Alice Cooper, Volume 1: Welcome To My Nightmare
Written by Joe Harris and Brandon Jerwa (issue 6)
Art by Eman Casallos and Nacho Tenorio (issue 6)
Colors by Aikau Oliva
Inks by Sergio Mora (issue 6)
Letters by Simon Bowland
Covers by David Mack
Release Date: August 19, 2015
Cover Price: $24.99
Metal heads rejoice! Alice Cooper Volume 1: Welcome To My Nightmare is now available as a graphic novel! Collecting the first six issues of the series, this comic is everything you would expect from Alice Cooper. From the over-the-top ideas to the humorous and the horrific, you won’t be disappointed. It looks like the stage presentation was adapted for sequential art, and then embellished a tad.
The story time jumps a little, showing past and present intermittently, in order to further the plot. Alice, it seems, made some poor decisions in this version of his career. Those choices led him down the dark path of the damned. This volume explores what led Alice to this path, and how he seeks to break free of his hellion masters. Much like his album of the same name, this story involves the trials and tribulations of a young boy. This is possibly more than just a plot device for redemption, it might just be meant to mirror that iconic record in more than just title. Using the child as a pawn of sorts, different forces are at work to either free or enslave the rock star known as Alice Cooper.
If the tale was meant to scare, it missed. There was a lot of mirth to be found in the comic, to be sure. Some of it slightly humorous, much of it dark. But all of it was Alice Cooper worthy. If you haven’t seen his stage shows, then you are missing out, but this series is a pretty decent snapshot of what he strives to present while performing (especially since several panels show him on stage).

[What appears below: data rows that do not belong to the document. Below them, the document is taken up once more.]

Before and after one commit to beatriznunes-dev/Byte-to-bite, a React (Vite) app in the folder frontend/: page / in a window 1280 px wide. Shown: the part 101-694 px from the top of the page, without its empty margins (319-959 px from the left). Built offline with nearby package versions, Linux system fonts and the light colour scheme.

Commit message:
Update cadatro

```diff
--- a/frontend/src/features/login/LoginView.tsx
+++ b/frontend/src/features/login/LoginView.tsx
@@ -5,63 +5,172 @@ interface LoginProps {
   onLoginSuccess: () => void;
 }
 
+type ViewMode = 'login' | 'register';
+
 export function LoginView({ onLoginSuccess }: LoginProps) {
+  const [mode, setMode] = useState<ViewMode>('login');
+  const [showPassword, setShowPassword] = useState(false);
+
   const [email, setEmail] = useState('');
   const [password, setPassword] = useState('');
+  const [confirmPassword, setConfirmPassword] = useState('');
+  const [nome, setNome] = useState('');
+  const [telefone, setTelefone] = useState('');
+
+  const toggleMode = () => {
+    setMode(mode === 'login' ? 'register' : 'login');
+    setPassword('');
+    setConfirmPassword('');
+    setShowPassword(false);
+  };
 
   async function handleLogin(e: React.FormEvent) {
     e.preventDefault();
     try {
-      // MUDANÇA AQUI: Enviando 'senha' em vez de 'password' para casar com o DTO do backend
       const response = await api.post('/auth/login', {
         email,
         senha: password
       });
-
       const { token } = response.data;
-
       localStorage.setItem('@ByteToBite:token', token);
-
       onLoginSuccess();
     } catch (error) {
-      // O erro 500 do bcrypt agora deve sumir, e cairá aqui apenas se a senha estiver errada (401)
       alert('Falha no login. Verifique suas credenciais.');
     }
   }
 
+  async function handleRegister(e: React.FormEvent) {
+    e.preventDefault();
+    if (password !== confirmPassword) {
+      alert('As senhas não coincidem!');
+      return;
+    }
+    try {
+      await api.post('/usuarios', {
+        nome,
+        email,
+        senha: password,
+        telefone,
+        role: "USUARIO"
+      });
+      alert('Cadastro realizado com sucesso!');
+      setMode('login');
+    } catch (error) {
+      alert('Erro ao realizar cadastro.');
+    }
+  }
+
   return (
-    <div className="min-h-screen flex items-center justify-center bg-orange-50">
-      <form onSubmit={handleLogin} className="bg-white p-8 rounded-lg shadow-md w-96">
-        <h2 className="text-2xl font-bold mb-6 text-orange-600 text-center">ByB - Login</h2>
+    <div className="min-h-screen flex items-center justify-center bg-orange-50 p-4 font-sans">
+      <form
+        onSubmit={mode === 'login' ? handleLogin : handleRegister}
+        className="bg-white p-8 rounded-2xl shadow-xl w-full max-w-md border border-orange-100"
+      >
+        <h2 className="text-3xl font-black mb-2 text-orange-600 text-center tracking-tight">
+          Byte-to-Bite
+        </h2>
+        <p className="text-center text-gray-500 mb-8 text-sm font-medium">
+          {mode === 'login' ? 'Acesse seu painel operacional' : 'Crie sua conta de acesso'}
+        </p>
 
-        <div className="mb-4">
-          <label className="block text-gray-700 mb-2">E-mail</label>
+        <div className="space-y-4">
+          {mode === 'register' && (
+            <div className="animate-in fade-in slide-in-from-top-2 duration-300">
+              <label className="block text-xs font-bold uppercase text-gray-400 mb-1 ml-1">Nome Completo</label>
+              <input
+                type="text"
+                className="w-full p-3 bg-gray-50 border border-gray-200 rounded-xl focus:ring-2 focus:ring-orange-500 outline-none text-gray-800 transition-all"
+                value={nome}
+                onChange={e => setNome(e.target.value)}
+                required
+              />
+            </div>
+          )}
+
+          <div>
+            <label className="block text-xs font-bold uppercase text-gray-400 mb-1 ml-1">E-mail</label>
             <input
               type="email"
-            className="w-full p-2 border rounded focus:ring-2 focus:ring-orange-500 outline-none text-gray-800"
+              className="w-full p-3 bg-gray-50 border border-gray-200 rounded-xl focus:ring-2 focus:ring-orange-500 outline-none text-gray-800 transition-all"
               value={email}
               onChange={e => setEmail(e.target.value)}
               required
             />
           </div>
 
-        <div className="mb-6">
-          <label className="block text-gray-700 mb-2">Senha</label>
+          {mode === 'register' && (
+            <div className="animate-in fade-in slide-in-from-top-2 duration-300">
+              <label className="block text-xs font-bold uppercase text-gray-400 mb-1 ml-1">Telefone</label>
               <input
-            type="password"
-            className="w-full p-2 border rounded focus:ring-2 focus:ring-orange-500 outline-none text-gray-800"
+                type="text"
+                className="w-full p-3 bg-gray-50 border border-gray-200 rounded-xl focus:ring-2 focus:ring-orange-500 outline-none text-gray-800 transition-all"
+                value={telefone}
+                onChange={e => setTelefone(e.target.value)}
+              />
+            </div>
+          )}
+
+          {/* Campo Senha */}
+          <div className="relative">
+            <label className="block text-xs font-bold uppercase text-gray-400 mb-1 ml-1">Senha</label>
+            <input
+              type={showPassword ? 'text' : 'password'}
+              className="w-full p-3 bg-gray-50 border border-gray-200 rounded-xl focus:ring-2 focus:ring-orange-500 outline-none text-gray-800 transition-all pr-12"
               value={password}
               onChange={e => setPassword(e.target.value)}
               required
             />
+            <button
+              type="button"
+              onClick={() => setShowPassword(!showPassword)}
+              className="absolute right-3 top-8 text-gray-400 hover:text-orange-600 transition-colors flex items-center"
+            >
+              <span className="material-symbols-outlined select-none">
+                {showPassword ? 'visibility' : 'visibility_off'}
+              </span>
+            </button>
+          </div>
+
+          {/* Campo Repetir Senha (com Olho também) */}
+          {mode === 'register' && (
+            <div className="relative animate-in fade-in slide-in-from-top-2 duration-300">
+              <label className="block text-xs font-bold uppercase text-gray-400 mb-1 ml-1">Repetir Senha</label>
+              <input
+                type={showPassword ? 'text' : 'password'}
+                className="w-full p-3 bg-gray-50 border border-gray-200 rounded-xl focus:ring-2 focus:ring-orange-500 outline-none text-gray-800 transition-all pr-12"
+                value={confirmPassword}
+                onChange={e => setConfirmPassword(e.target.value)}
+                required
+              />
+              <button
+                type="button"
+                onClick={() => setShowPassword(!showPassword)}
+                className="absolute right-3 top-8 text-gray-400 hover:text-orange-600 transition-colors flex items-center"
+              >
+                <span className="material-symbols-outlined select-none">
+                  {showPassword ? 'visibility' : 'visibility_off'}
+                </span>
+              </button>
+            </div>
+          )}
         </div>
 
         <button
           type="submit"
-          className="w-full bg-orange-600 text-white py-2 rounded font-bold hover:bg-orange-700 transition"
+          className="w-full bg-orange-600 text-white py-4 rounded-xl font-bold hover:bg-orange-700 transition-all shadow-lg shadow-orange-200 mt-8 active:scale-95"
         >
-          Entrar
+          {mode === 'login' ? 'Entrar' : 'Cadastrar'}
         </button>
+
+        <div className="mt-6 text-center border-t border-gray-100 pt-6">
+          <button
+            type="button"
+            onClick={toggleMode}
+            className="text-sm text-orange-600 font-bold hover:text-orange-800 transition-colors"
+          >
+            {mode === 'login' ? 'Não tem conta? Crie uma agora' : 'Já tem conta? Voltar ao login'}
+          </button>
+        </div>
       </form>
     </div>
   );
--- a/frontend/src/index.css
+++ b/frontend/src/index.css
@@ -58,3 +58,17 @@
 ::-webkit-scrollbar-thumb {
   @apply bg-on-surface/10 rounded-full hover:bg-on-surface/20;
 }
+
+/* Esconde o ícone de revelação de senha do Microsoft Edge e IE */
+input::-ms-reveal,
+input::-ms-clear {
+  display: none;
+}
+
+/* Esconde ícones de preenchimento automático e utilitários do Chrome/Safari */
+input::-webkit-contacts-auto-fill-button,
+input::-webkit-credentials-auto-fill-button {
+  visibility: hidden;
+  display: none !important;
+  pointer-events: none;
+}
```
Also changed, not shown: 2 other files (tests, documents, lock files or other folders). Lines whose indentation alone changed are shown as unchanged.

I’m not sure what inspired a change up in the creative team since I was truly taken with the writing of Joe Harris in the first five issues, but obviously there was a switch in issue six when Brandon Jerwa took over scripting for the series. The same thing happened with the art. Eman Casallos drew the first five, and Nacho Tenorio assumed the artistic helm starting with the sixth. The rest of the group stayed the same, other than Sergio Mora inking issue six. It’s my guess Eman handled it up until then. David Mack‘s covers are, as always is the case, superb. I love that I’m seeing his artwork on more and more covers across the different comic companies. But regardless of who comprised the group, all of the comics that make up this graphic novel are outstanding. So don’t let the changes deter you.
I would recommend this to any metal fan, horror fan, or anyone who is a fan of theatrics. The trademark pyrotechnics and abundance of snakes and macabre effects are there for the reading. I enjoyed it immensely and hope to see more in the future. My final word on it is to definitely go for it. You’ll have a blast!
I must also note the timing of this release. While there is no connection other than the one in my head, I keep humming “School’s Out,” Alice’s first true mega hit. See! Now you’re thinking about it, too! It’s a classic hard rock song; some might even say anthem. I’ll just leave you with that. You’re welcome.